Plans for 67 Vestry finally revealed

The saga of 67 Vestry is finally wrapping up — with renderings released and a plan for the building — a total of 13 units only, according the marketing plans.

Iliad Realty Group is the developer, and their involvement started a couple years back, when they bought it from developer Aby Rosen in 2017 for $55 million. Rosen let the building fall into disrepair, but the tenants held on, eventually all taking buyouts except for one, who moved out in March 2019 to an apartment provided by the developer. She will be moved back into her old apartment, half a floor, when the building is completed in 2021.

Department of Buildings filings show that there will in fact be 15 units in total (there were 23) across 13 floors (the original building has nine). The total height is going from 115 to 153 — you can see the set back floors in the renderings. There’s also a lap pool.

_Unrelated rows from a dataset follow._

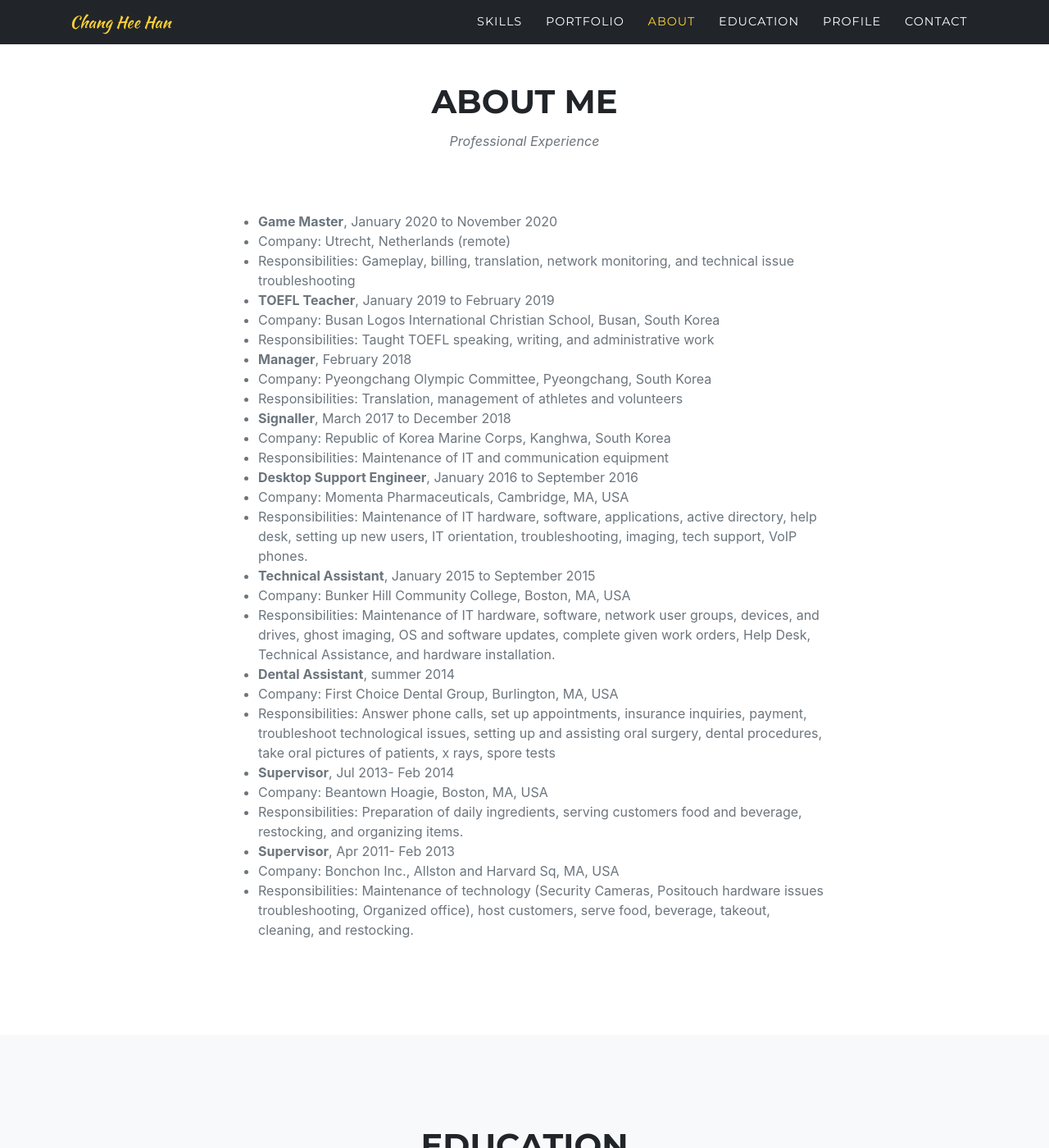
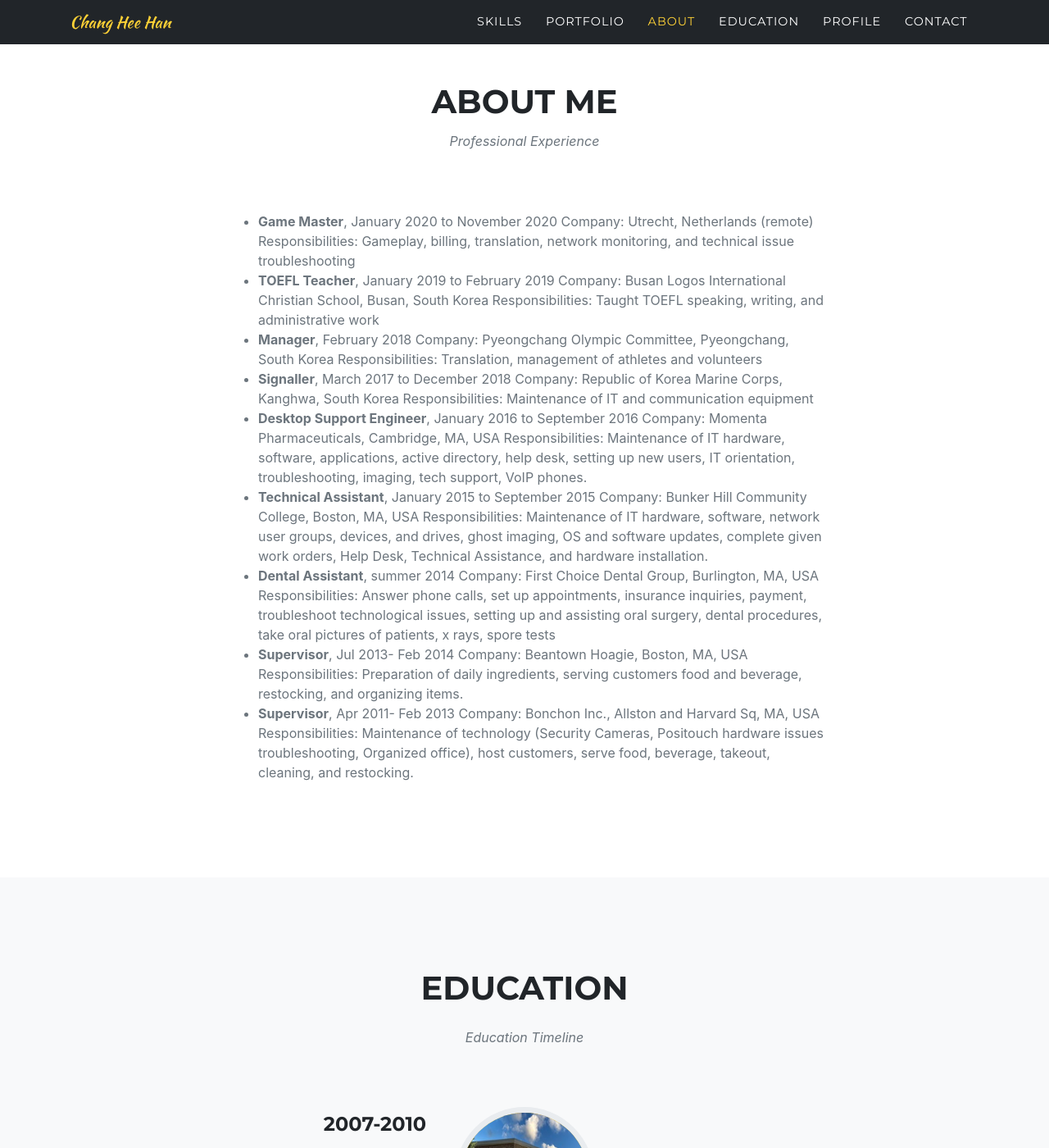
Before and after one commit to herrhanch33/herrhanch33.github.io, a Jekyll site: the page built from index.md, in a window 1280 px wide and 1400 px high, scrolled down 2805 px. Shown: the whole window at 82% size. Built offline with Jekyll 4.4.1, drawn with Linux system fonts in a browser that asks for light colours; some web fonts are replaced; some of the changed lines change nothing that is shown.

Commit message:
Contents updated

```diff
--- a/_data/sitetext.yml
+++ b/_data/sitetext.yml
@@ -75,59 +75,59 @@
     title: "About Me"
     text: "Professional Experience"
     body: "
-  - **Game Master**, January 2020 to November 2020
+- **Game Master**, January 2020 to November 2020
 
-    - Company: Utrecht, Netherlands (remote)
+    Company: Utrecht, Netherlands (remote)
 
-    - Responsibilities: Gameplay, billing, translation, network monitoring, and technical issue troubleshooting
+    Responsibilities: Gameplay, billing, translation, network monitoring, and technical issue troubleshooting
 
 - **TOEFL Teacher**, January 2019 to February 2019
 
-  - Company: Busan Logos International Christian School, Busan, South Korea
+  Company: Busan Logos International Christian School, Busan, South Korea
 
-  - Responsibilities: Taught TOEFL speaking, writing, and administrative work
+  Responsibilities: Taught TOEFL speaking, writing, and administrative work
 
 - **Manager**, February 2018
 
-  - Company: Pyeongchang Olympic Committee, Pyeongchang, South Korea
+  Company: Pyeongchang Olympic Committee, Pyeongchang, South Korea
 
-  - Responsibilities: Translation, management of athletes and volunteers
+  Responsibilities: Translation, management of athletes and volunteers
 
 - **Signaller**, March 2017 to December 2018
 
-  - Company: Republic of Korea Marine Corps, Kanghwa, South Korea
+  Company: Republic of Korea Marine Corps, Kanghwa, South Korea
 
-  - Responsibilities: Maintenance of IT and communication equipment
+  Responsibilities: Maintenance of IT and communication equipment
 
 - **Desktop Support Engineer**, January 2016 to September 2016
 
-  - Company: Momenta Pharmaceuticals, Cambridge, MA, USA
+  Company: Momenta Pharmaceuticals, Cambridge, MA, USA
 
-  - Responsibilities: Maintenance of IT hardware, software, applications, active directory, help desk, setting up new users, IT orientation, troubleshooting, imaging, tech support, VoIP phones.
+  Responsibilities: Maintenance of IT hardware, software, applications, active directory, help desk, setting up new users, IT orientation, troubleshooting, imaging, tech support, VoIP phones.
 
 - **Technical Assistant**, January 2015 to September 2015
 
-  - Company: Bunker Hill Community College, Boston, MA, USA
+  Company: Bunker Hill Community College, Boston, MA, USA
 
-  - Responsibilities: Maintenance of IT hardware, software, network user groups, devices, and drives, ghost imaging, OS and software updates, complete given work orders, Help Desk, Technical Assistance, and hardware installation.
+  Responsibilities: Maintenance of IT hardware, software, network user groups, devices, and drives, ghost imaging, OS and software updates, complete given work orders, Help Desk, Technical Assistance, and hardware installation.
 
 - **Dental Assistant**, summer 2014
 
-  - Company: First Choice Dental Group, Burlington, MA, USA
+  Company: First Choice Dental Group, Burlington, MA, USA
 
-  - Responsibilities: Answer phone calls, set up appointments, insurance inquiries, payment, troubleshoot technological issues, setting up and assisting oral surgery, dental procedures, take oral pictures of patients, x rays, spore tests
+  Responsibilities: Answer phone calls, set up appointments, insurance inquiries, payment, troubleshoot technological issues, setting up and assisting oral surgery, dental procedures, take oral pictures of patients, x rays, spore tests
 
 - **Supervisor**, Jul 2013- Feb 2014
 
-  - Company: Beantown Hoagie, Boston, MA, USA
+  Company: Beantown Hoagie, Boston, MA, USA
 
-  - Responsibilities: Preparation of daily ingredients, serving customers food and beverage, restocking, and organizing items.
+  Responsibilities: Preparation of daily ingredients, serving customers food and beverage, restocking, and organizing items.
 
 - **Supervisor**, Apr 2011- Feb 2013
 
-  - Company: Bonchon Inc., Allston and Harvard Sq, MA, USA
+  Company: Bonchon Inc., Allston and Harvard Sq, MA, USA
 
-  - Responsibilities: Maintenance of technology (Security Cameras, Positouch hardware issues troubleshooting, Organized office), host customers, serve food, beverage, takeout, cleaning, and restocking."
+  Responsibilities: Maintenance of technology (Security Cameras, Positouch hardware issues troubleshooting, Organized office), host customers, serve food, beverage, takeout, cleaning, and restocking."
 
     section: about
 
```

The building was designed in 1896 by architect F.P. Dinkelberg (who also designed the Flatiron Building) as a “tea and coffee” warehouse for the Great Atlantic and Pacific Tea Company — aka the A&P, which eventually became the grocery chain until 1990. The building was then used as artist’s lofts. Residents of the building, who in 2014 led an unsuccessful effort to landmark it, compiled this historic description:

“From the circa 1900 photo of the building (Collections of the Museum of the City of New York), the new A&P warehouse is a handsome palazzo with two-story Romanesque openings for the loading docks, and an extremely fine iron cornice. Its pale brick adds a touch of lightness as to the oversized ground floor windows. The small iron balconies on the east side add an unexpected flourish (they are since removed). It’s thick walls and striated brick patterning convey a hint of medieval fortress, a safe place to store food, come hell or high water.

In 1910 the building’s new owner hired Frank J. Helmle, of the firm McKim, Meade & White, for the addition of two floors.

The building was used as artist lofts in the late 1960s and 1970s and was the first to be given a legal certificate of occupancy for residential use in 1977. The 1970s in fact began a new chapter for the building as home and backdrop to internationally recognized artists and composers. It was clearly one of several key centers of Tribeca’s rebirth through art after the destabilization of the neighborhood and massive destruction of the Washington Street Urban Renewal Plan. The sculptor Marisol lived and worked here, as did John Chamberlain, and Robert Wilson (director, sculptor collaborator with Philip Glass on Einstein on the Beach). Wim Wenders filmed part of An American Friend here. Laurie Anderson used it as a backdrop for her album Big Science. The Dia Arts Foundation got its start here.”

(I will definitely ask around about that last story…)


1 Comment

  1. I will be very surprised if this is completed before 2025